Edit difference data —
== Segment start ==

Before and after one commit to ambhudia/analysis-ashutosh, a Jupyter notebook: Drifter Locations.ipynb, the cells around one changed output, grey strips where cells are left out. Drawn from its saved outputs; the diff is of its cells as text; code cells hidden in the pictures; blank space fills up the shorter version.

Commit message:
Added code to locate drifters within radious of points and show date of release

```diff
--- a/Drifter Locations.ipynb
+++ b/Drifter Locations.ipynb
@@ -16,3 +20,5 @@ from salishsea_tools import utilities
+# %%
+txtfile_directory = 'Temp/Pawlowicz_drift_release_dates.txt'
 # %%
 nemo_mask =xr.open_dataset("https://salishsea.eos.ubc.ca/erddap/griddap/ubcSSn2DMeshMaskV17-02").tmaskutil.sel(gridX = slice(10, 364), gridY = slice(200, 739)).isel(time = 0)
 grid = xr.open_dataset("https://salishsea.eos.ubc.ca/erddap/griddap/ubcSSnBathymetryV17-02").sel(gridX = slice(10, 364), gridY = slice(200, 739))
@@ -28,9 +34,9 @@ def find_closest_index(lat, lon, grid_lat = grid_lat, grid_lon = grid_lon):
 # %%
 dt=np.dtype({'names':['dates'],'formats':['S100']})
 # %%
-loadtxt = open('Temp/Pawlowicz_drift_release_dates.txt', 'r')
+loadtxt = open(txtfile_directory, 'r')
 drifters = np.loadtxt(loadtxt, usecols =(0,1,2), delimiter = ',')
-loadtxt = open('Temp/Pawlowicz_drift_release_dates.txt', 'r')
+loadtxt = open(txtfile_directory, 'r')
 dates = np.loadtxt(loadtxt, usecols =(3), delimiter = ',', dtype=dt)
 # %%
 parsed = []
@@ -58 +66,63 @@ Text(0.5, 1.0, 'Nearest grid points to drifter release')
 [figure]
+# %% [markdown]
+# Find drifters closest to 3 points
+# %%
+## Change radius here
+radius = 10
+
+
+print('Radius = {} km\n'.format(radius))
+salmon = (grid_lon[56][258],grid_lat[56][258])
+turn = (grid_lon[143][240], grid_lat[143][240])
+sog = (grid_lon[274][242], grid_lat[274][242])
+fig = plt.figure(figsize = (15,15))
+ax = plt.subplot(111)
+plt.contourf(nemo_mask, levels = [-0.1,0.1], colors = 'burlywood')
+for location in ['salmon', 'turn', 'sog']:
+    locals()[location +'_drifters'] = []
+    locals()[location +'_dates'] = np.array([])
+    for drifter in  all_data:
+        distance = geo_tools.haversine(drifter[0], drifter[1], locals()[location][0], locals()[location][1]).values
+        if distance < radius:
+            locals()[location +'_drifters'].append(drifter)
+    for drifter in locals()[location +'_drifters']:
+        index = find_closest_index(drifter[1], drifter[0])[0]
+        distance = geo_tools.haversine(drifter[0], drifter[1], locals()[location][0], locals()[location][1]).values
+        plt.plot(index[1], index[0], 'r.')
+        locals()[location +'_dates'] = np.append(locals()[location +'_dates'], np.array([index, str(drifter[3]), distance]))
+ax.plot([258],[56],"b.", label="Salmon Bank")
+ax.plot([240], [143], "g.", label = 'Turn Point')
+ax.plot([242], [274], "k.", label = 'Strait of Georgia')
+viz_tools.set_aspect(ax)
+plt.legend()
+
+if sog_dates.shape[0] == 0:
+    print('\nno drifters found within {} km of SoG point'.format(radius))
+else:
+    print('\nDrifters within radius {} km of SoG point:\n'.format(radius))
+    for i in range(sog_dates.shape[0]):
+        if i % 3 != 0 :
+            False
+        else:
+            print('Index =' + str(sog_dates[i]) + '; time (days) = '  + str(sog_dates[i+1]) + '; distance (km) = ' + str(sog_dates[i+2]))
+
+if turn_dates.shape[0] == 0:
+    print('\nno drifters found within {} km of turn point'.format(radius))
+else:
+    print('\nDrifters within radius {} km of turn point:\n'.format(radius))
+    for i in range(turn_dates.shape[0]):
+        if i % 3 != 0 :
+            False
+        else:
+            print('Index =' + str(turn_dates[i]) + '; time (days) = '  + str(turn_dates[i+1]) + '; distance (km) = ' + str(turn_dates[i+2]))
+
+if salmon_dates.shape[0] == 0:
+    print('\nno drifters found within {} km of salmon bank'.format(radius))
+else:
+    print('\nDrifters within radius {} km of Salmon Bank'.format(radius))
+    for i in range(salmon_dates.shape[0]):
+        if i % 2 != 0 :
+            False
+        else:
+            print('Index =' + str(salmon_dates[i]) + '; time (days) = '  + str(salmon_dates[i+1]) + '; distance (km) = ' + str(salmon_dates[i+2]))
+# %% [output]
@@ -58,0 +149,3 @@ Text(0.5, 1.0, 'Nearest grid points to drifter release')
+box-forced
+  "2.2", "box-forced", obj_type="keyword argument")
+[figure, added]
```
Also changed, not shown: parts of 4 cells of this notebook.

== Segment end ==

Pull every line with "points" from the records.

Solution —
Added code to locate drifters within radious of points and show date of release
@@ -58 +66,63 @@ Text(0.5, 1.0, 'Nearest grid points to drifter release')
+# Find drifters closest to 3 points
@@ -58,0 +149,3 @@ Text(0.5, 1.0, 'Nearest grid points to drifter release')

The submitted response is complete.